- Input data
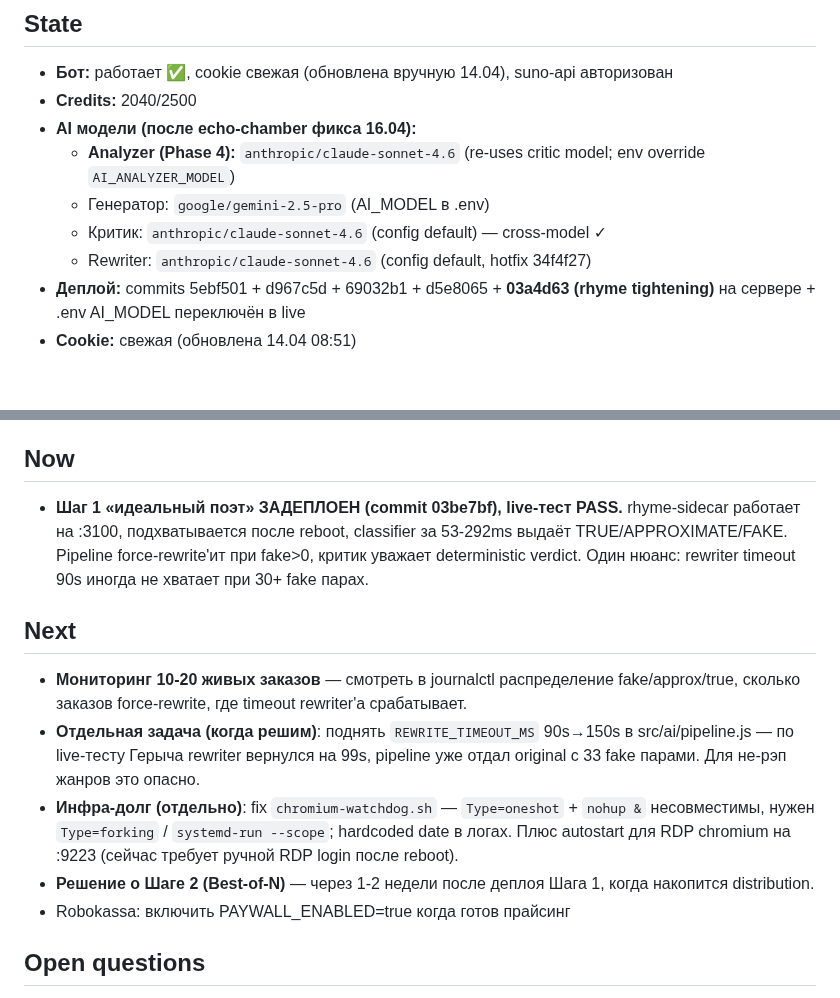
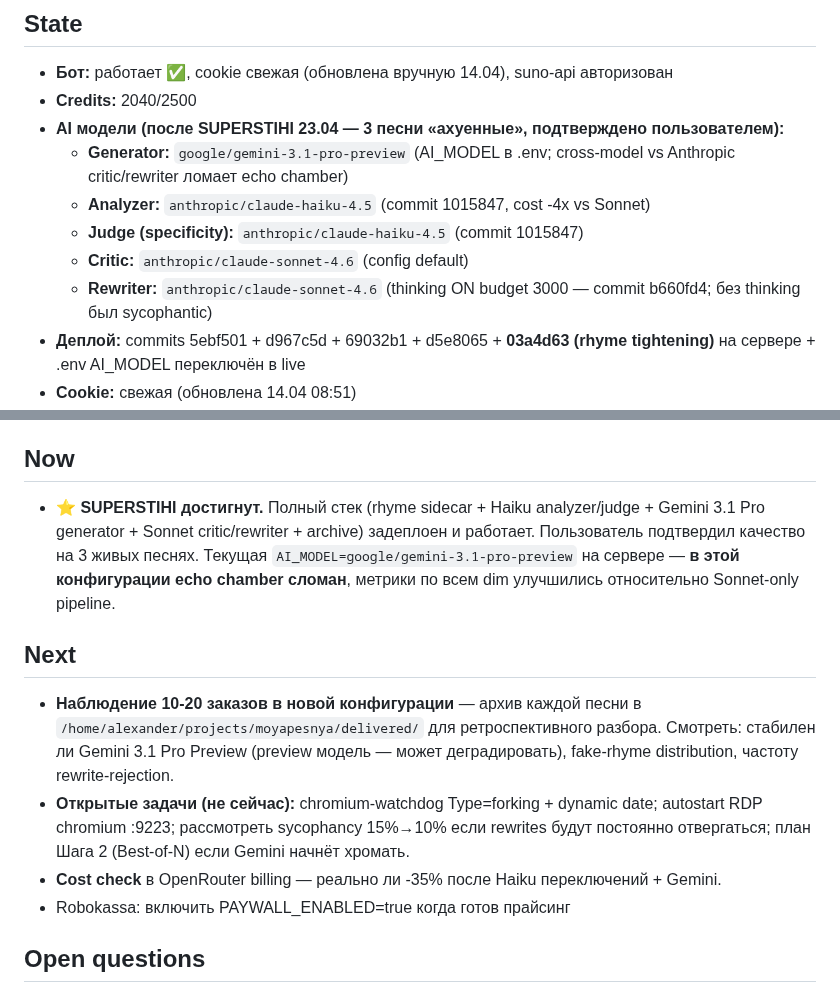
Before and after one commit to papavini/moyapesnya, a Markdown page: CONTINUITY.md, 2 parts joined by grey strips. GitHub-like rendering; blank space fills up the shorter version.

```diff
--- a/CONTINUITY.md
+++ b/CONTINUITY.md
@@ -71,11 +71,12 @@ Credits списываются. Повторная генерация обычн
 ## State
 - **Бот:** работает ✅, cookie свежая (обновлена вручную 14.04), suno-api авторизован
 - **Credits:** 2040/2500
-- **AI модели (после echo-chamber фикса 16.04):**
-  - **Analyzer (Phase 4):** `anthropic/claude-sonnet-4.6` (re-uses critic model; env override `AI_ANALYZER_MODEL`)
-  - Генератор: `google/gemini-2.5-pro` (AI_MODEL в .env)
-  - Критик: `anthropic/claude-sonnet-4.6` (config default) — cross-model ✓
-  - Rewriter: `anthropic/claude-sonnet-4.6` (config default, hotfix 34f4f27)
+- **AI модели (после SUPERSTIHI 23.04 — 3 песни «ахуенные», подтверждено пользователем):**
+  - **Generator:** `google/gemini-3.1-pro-preview` (AI_MODEL в .env; cross-model vs Anthropic critic/rewriter ломает echo chamber)
+  - **Analyzer:** `anthropic/claude-haiku-4.5` (commit 1015847, cost -4x vs Sonnet)
+  - **Judge (specificity):** `anthropic/claude-haiku-4.5` (commit 1015847)
+  - **Critic:** `anthropic/claude-sonnet-4.6` (config default)
+  - **Rewriter:** `anthropic/claude-sonnet-4.6` (thinking ON budget 3000 — commit b660fd4; без thinking был sycophantic)
 - **Деплой:** commits 5ebf501 + d967c5d + 69032b1 + d5e8065 + **03a4d63 (rhyme tightening)** на сервере + .env AI_MODEL переключён в live
 - **Cookie:** свежая (обновлена 14.04 08:51)
 - **AI Poet Pipeline:** Phase 1 ✅, Phase 2 ✅, Phase 3 ✅, **Phase 4 ✅ (Subject Understanding)**. Все 4 LLM-раунда работают: U → G → C → R. Live tuning: metrics fast path отключён (5ebf501), sycophancy threshold 15% (d48e009), rewriter Sonnet 4.6 temp=1.0 (34f4f27).
@@ -158,13 +203,12 @@ Credits списываются. Повторная генерация обычн
 - Открытие: P1_ не критичен, cookie — главная аутентификация (тест 13.04)
 
 ## Now
-- **Шаг 1 «идеальный поэт» ЗАДЕПЛОЕН (commit 03be7bf), live-тест PASS.** rhyme-sidecar работает на :3100, подхватывается после reboot, classifier за 53-292ms выдаёт TRUE/APPROXIMATE/FAKE. Pipeline force-rewrite'ит при fake>0, критик уважает deterministic verdict. Один нюанс: rewriter timeout 90s иногда не хватает при 30+ fake парах.
+- **⭐ SUPERSTIHI достигнут.** Полный стек (rhyme sidecar + Haiku analyzer/judge + Gemini 3.1 Pro generator + Sonnet critic/rewriter + archive) задеплоен и работает. Пользователь подтвердил качество на 3 живых песнях. Текущая `AI_MODEL=google/gemini-3.1-pro-preview` на сервере — **в этой конфигурации echo chamber сломан**, метрики по всем dim улучшились относительно Sonnet-only pipeline.
 
 ## Next
-- **Мониторинг 10-20 живых заказов** — смотреть в journalctl распределение fake/approx/true, сколько заказов force-rewrite, где timeout rewriter'а срабатывает.
-- **Отдельная задача (когда решим)**: поднять `REWRITE_TIMEOUT_MS` 90s→150s в src/ai/pipeline.js — по live-тесту Герыча rewriter вернулся на 99s, pipeline уже отдал original с 33 fake парами. Для не-рэп жанров это опасно.
-- **Инфра-долг (отдельно)**: fix `chromium-watchdog.sh` — `Type=oneshot` + `nohup &` несовместимы, нужен `Type=forking` / `systemd-run --scope`; hardcoded date в логах. Плюс autostart для RDP chromium на :9223 (сейчас требует ручной RDP login после reboot).
-- **Решение о Шаге 2 (Best-of-N)** — через 1-2 недели после деплоя Шага 1, когда накопится distribution.
+- **Наблюдение 10-20 заказов в новой конфигурации** — архив каждой песни в `/home/alexander/projects/moyapesnya/delivered/` для ретроспективного разбора. Смотреть: стабилен ли Gemini 3.1 Pro Preview (preview модель — может деградировать), fake-rhyme distribution, частоту rewrite-rejection.
+- **Открытые задачи (не сейчас):** chromium-watchdog Type=forking + dynamic date; autostart RDP chromium :9223; рассмотреть sycophancy 15%→10% если rewrites будут постоянно отвергаться; план Шага 2 (Best-of-N) если Gemini начнёт хромать.
+- **Cost check** в OpenRouter billing — реально ли -35% после Haiku переключений + Gemini.
 - Robokassa: включить PAYWALL_ENABLED=true когда готов прайсинг
 
 ## Open questions
```
Also changed, not shown: other parts of CONTINUITY.md (+45 -1 lines).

- Aim of the task
Output every entry exactly. Pictures stay out.

- Answer section
Before and after one commit to papavini/moyapesnya, a Markdown page: CONTINUITY.md, 2 parts joined by grey strips. GitHub-like rendering; blank space fills up the shorter version.

```diff
--- a/CONTINUITY.md
+++ b/CONTINUITY.md
@@ -71,11 +71,12 @@ Credits списываются. Повторная генерация обычн
 ## State
 - **Бот:** работает ✅, cookie свежая (обновлена вручную 14.04), suno-api авторизован
 - **Credits:** 2040/2500
-- **AI модели (после echo-chamber фикса 16.04):**
-  - **Analyzer (Phase 4):** `anthropic/claude-sonnet-4.6` (re-uses critic model; env override `AI_ANALYZER_MODEL`)
-  - Генератор: `google/gemini-2.5-pro` (AI_MODEL в .env)
-  - Критик: `anthropic/claude-sonnet-4.6` (config default) — cross-model ✓
-  - Rewriter: `anthropic/claude-sonnet-4.6` (config default, hotfix 34f4f27)
+- **AI модели (после SUPERSTIHI 23.04 — 3 песни «ахуенные», подтверждено пользователем):**
+  - **Generator:** `google/gemini-3.1-pro-preview` (AI_MODEL в .env; cross-model vs Anthropic critic/rewriter ломает echo chamber)
+  - **Analyzer:** `anthropic/claude-haiku-4.5` (commit 1015847, cost -4x vs Sonnet)
+  - **Judge (specificity):** `anthropic/claude-haiku-4.5` (commit 1015847)
+  - **Critic:** `anthropic/claude-sonnet-4.6` (config default)
+  - **Rewriter:** `anthropic/claude-sonnet-4.6` (thinking ON budget 3000 — commit b660fd4; без thinking был sycophantic)
 - **Деплой:** commits 5ebf501 + d967c5d + 69032b1 + d5e8065 + **03a4d63 (rhyme tightening)** на сервере + .env AI_MODEL переключён в live
 - **Cookie:** свежая (обновлена 14.04 08:51)
 - **AI Poet Pipeline:** Phase 1 ✅, Phase 2 ✅, Phase 3 ✅, **Phase 4 ✅ (Subject Understanding)**. Все 4 LLM-раунда работают: U → G → C → R. Live tuning: metrics fast path отключён (5ebf501), sycophancy threshold 15% (d48e009), rewriter Sonnet 4.6 temp=1.0 (34f4f27).
@@ -158,13 +203,12 @@ Credits списываются. Повторная генерация обычн
 - Открытие: P1_ не критичен, cookie — главная аутентификация (тест 13.04)
 
 ## Now
-- **Шаг 1 «идеальный поэт» ЗАДЕПЛОЕН (commit 03be7bf), live-тест PASS.** rhyme-sidecar работает на :3100, подхватывается после reboot, classifier за 53-292ms выдаёт TRUE/APPROXIMATE/FAKE. Pipeline force-rewrite'ит при fake>0, критик уважает deterministic verdict. Один нюанс: rewriter timeout 90s иногда не хватает при 30+ fake парах.
+- **⭐ SUPERSTIHI достигнут.** Полный стек (rhyme sidecar + Haiku analyzer/judge + Gemini 3.1 Pro generator + Sonnet critic/rewriter + archive) задеплоен и работает. Пользователь подтвердил качество на 3 живых песнях. Текущая `AI_MODEL=google/gemini-3.1-pro-preview` на сервере — **в этой конфигурации echo chamber сломан**, метрики по всем dim улучшились относительно Sonnet-only pipeline.
 
 ## Next
-- **Мониторинг 10-20 живых заказов** — смотреть в journalctl распределение fake/approx/true, сколько заказов force-rewrite, где timeout rewriter'а срабатывает.
-- **Отдельная задача (когда решим)**: поднять `REWRITE_TIMEOUT_MS` 90s→150s в src/ai/pipeline.js — по live-тесту Герыча rewriter вернулся на 99s, pipeline уже отдал original с 33 fake парами. Для не-рэп жанров это опасно.
-- **Инфра-долг (отдельно)**: fix `chromium-watchdog.sh` — `Type=oneshot` + `nohup &` несовместимы, нужен `Type=forking` / `systemd-run --scope`; hardcoded date в логах. Плюс autostart для RDP chromium на :9223 (сейчас требует ручной RDP login после reboot).
-- **Решение о Шаге 2 (Best-of-N)** — через 1-2 недели после деплоя Шага 1, когда накопится distribution.
+- **Наблюдение 10-20 заказов в новой конфигурации** — архив каждой песни в `/home/alexander/projects/moyapesnya/delivered/` для ретроспективного разбора. Смотреть: стабилен ли Gemini 3.1 Pro Preview (preview модель — может деградировать), fake-rhyme distribution, частоту rewrite-rejection.
+- **Открытые задачи (не сейчас):** chromium-watchdog Type=forking + dynamic date; autostart RDP chromium :9223; рассмотреть sycophancy 15%→10% если rewrites будут постоянно отвергаться; план Шага 2 (Best-of-N) если Gemini начнёт хромать.
+- **Cost check** в OpenRouter billing — реально ли -35% после Haiku переключений + Gemini.
 - Robokassa: включить PAYWALL_ENABLED=true когда готов прайсинг
 
 ## Open questions
```
Also changed, not shown: other parts of CONTINUITY.md (+45 -1 lines).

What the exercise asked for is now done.